Every entry below should be reproduced exactly; no picture is to be included.

Stored items from a collection:
• • • • •

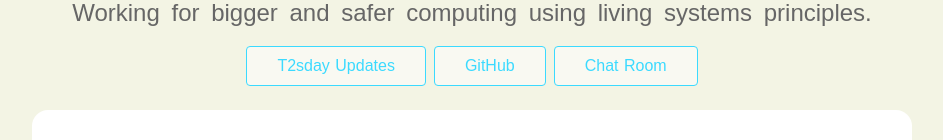
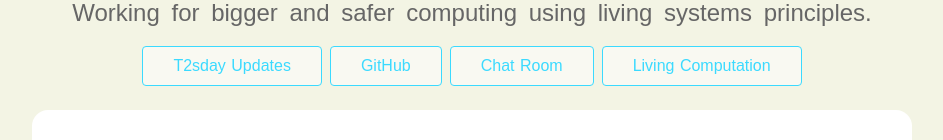
Before and after one commit to walpolea/t2tile-website, a Nuxt app: page / in a window 1280 px wide. Shown: the part 475-615 px from the top of the page, without its empty margins (168-1111 px from the left). Built offline with nearby package versions, Linux system fonts and the light colour scheme; a web font is replaced by a local one.

Commit message:
Get lc.o into t2tile.com somehow
I was going to go for a footer with like 'A project of the Living Computation Foundation'
with a link but had no confidence I create a footer that wasn't already there.

```diff
--- a/components/SiteNav.vue
+++ b/components/SiteNav.vue
@@ -23,6 +23,11 @@
       <li>
         <a href="https://gitter.im/t2tile/" target="_blank" class="button--blue"
           >Chat Room</a
+        >
+      </li>
+      <li>
+        <a href="https://livingcomputation.org/" target="_blank" class="button--blue"
+          >Living Computation</a
         >
       </li>
     </ul>
```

• • • • •

Result for this task:
Before and after one commit to walpolea/t2tile-website, a Nuxt app: page / in a window 1280 px wide. Shown: the part 475-615 px from the top of the page, without its empty margins (168-1111 px from the left). Built offline with nearby package versions, Linux system fonts and the light colour scheme; a web font is replaced by a local one.

Commit message:
Get lc.o into t2tile.com somehow
I was going to go for a footer with like 'A project of the Living Computation Foundation'
with a link but had no confidence I create a footer that wasn't already there.

```diff
--- a/components/SiteNav.vue
+++ b/components/SiteNav.vue
@@ -23,6 +23,11 @@
       <li>
         <a href="https://gitter.im/t2tile/" target="_blank" class="button--blue"
           >Chat Room</a
+        >
+      </li>
+      <li>
+        <a href="https://livingcomputation.org/" target="_blank" class="button--blue"
+          >Living Computation</a
         >
       </li>
     </ul>
```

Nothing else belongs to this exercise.